Meeting and greeting Tampa Republicans Saturday, GOP candidate for Florida governor Ron DeSantis gave a speech devoted almost entirely to attacking and mischaracterizing his Democratic opponent, Andrew Gillum, saying little about his own plans or ideas for governing Florida.

The event capped a day of campaigning in Central Florida for DeSantis, including a news conference with Puerto Rican backers in Orlando and a rally at The Villages retirement community.

In Tampa, an enthusiastic crowd made up largely of grass-roots campaign workers crammed into a tiny GOP campaign office suite for an appearance by DeSantis, his wife Casey and Rep. Matt Gaetz, R-Fort Walton Beach.

For about 20 minutes, they heard DeSantis launch one attack after another.

DeSantis used the same attack themes, many of them distorted or false, that have been a staple of ads run on his behalf against Gillum by Republican Party organizations.

He said Gillum is a socialist who's hostile to law enforcement, intends to take away people's Medicare and veterans' health benefits, has made Tallahassee "the most crime-ridden city in Florida," and plans "a 40 percent tax increase" for Florida.

"I'm the only candidate (for governor) who can credibly say he's not under investigation by the FBI," he added, referring to an investigation of Tallahassee city government.

In fact, there's no indication that Gillum is a target of the investigation, Politifact has reported.

Gillum's proposed increase in the corporate income tax, from 5.5 to 7.5 percent, would apply to a small fraction of Florida businesses, most of which are exempt.

And overall crime hit a five-year low in 2017 Tallahassee and has dropped further this year, despite a record number of murders in 2017.

DeSantis said Gillum has adopted anti-law enforcement and anti-Israel positions of a leftist group called the Dream Defenders, which says money should be diverted from prisons and law enforcement into social welfare programs.

Gillum has supported the group, formed after the Trayvon Martin shooting, but both he and the organization say he differs from many of their positions.

DeSantis heavily emphasized attacks on Gillum's support for "Medicare for all" proposals popular with some Democrats.

Under such a plan, he said, recipients of Medicare and the military's TRICARE health care program would "get dumped on a single-payer (system)," which would "force them on a government plan."

Medicare and TRICARE are both government health plans involving a single payer – the federal government – plus participant co-pays and taxes.

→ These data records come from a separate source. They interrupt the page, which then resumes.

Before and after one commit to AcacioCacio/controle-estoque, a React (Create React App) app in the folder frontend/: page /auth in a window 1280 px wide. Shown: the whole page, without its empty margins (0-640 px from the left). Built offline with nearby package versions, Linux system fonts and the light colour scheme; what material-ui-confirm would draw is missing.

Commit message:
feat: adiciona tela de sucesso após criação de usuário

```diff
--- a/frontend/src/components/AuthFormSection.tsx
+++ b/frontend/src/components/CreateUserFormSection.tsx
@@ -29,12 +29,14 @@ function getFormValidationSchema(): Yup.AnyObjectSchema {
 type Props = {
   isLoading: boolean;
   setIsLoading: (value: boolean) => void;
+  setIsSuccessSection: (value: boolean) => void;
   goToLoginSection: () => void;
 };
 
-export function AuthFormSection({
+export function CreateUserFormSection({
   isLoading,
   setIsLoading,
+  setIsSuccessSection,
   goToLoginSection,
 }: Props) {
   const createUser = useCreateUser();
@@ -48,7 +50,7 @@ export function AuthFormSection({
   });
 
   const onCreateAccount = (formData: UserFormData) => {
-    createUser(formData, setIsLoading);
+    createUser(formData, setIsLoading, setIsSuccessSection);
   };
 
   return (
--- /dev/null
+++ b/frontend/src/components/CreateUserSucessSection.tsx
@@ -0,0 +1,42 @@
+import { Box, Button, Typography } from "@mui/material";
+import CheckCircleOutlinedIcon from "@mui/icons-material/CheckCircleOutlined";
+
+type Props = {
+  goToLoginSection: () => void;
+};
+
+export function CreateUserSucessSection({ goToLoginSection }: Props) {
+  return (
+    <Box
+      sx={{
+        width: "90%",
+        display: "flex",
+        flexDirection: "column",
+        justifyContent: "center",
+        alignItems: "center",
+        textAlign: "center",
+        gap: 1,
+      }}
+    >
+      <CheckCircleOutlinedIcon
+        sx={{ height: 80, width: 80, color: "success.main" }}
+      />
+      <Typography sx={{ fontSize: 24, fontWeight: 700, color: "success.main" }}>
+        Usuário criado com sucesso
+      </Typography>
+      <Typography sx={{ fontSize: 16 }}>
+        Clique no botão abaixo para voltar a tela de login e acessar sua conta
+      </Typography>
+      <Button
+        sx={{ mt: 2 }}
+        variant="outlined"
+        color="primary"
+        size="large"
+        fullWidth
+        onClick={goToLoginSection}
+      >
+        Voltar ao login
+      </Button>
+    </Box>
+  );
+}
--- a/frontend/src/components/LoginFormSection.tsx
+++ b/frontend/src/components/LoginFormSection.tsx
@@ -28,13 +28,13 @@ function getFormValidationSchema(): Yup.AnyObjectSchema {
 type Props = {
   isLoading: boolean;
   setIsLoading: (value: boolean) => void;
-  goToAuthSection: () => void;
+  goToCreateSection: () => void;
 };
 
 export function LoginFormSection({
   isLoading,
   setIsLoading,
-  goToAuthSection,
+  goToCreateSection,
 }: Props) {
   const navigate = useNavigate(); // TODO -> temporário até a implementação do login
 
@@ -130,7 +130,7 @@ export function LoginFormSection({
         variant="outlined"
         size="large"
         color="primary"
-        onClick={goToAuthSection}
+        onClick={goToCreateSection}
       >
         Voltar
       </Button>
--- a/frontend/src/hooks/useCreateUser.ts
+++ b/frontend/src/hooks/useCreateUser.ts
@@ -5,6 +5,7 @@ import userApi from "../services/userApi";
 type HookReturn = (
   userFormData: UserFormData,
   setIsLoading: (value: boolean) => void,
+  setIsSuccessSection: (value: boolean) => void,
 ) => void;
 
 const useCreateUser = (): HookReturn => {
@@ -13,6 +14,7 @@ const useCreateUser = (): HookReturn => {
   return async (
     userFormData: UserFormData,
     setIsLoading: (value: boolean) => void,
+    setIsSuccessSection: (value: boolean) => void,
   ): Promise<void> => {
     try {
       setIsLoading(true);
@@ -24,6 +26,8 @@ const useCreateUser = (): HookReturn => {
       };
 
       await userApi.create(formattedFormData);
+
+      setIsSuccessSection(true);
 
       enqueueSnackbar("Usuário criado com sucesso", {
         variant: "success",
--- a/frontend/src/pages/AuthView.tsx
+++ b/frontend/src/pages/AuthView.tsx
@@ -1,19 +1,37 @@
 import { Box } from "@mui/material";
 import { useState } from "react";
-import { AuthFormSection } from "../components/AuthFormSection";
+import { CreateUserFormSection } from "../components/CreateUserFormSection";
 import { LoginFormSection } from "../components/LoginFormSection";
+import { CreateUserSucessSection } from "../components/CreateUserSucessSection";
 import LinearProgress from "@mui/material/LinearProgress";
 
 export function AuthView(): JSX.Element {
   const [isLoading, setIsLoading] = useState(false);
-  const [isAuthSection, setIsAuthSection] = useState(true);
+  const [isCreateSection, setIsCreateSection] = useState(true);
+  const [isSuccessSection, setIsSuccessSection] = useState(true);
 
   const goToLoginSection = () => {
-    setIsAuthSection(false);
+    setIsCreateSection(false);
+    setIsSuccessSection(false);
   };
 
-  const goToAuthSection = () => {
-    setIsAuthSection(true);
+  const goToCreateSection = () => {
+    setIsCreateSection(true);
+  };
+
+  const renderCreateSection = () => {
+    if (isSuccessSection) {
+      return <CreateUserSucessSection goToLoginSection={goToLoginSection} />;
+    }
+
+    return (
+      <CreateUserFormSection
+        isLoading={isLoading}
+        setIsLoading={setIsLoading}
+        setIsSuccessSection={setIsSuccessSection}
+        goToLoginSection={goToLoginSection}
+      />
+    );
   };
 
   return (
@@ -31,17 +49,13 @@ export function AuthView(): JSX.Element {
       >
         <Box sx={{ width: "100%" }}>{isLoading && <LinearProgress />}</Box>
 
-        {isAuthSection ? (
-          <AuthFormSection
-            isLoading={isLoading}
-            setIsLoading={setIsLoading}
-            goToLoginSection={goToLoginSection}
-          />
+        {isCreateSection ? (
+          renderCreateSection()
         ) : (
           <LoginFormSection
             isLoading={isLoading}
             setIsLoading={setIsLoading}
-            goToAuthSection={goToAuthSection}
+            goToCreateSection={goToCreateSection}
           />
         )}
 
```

The most prominent "Medicare for all" proposal, by former presidential candidate Bernie Sanders, would expand Medicare benefits.

DeSantis hasn't published a detailed health care plan of his own. Asked about his ideas, he took another shot at Gillum.

"I will fight taking away people's employer-provided plans," he said. "People are earning these benefits. (Gillum) wants to take those away and he wants to dump them on a government plan against their will."

"The approach has got to be recognizing that the costs have been out of control. I want to do right-to-shop, right-to-know, right-to-buy," he said. "We need the incentives to be for the costs to go down."

Closing his speech, DeSantis touted one of the top reasons behind his candidacy: "In the words of the big guy at 1600 Pennsylvania Avenue – remember Ron DeSantis, a great leader, proud veteran, a tough brilliant cookie who'd make a great governor of Florida."